= Beginning of Section =

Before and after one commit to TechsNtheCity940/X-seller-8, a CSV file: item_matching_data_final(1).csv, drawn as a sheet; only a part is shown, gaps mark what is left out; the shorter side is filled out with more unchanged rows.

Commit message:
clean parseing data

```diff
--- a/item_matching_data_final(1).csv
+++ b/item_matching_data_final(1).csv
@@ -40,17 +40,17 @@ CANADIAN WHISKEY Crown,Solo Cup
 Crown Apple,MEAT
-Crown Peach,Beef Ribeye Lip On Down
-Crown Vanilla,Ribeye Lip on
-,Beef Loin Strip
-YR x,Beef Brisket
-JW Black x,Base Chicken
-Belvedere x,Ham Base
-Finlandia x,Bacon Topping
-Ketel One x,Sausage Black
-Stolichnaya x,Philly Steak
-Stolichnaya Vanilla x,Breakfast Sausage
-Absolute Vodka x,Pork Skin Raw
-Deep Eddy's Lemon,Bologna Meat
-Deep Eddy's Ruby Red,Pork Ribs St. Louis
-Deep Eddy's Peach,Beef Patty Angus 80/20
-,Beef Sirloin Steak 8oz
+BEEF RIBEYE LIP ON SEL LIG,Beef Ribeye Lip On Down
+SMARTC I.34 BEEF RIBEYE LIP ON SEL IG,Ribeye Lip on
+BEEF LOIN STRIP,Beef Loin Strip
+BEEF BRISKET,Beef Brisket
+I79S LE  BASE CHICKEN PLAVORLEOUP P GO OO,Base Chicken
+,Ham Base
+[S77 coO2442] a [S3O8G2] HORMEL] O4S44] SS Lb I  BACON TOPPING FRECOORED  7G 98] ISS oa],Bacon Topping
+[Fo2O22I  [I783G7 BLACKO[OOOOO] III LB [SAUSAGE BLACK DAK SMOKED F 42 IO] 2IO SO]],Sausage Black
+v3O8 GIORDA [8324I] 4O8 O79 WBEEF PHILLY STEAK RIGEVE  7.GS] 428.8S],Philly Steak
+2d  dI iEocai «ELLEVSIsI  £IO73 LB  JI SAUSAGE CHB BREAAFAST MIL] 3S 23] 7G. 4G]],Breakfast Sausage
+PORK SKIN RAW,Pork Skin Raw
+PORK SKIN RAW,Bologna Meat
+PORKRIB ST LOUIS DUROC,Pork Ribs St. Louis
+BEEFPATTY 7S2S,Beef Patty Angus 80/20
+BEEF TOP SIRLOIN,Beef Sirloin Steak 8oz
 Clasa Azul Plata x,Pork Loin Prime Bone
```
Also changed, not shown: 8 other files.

= End of Section =

Task objective: Search the entries above for lines containing the word "Sausage", and copy each one.

Exercise result:
-Ketel One x,Sausage Black
-Stolichnaya Vanilla x,Breakfast Sausage
+[Fo2O22I  [I783G7 BLACKO[OOOOO] III LB [SAUSAGE BLACK DAK SMOKED F 42 IO] 2IO SO]],Sausage Black
+2d  dI iEocai «ELLEVSIsI  £IO73 LB  JI SAUSAGE CHB BREAAFAST MIL] 3S 23] 7G. 4G]],Breakfast Sausage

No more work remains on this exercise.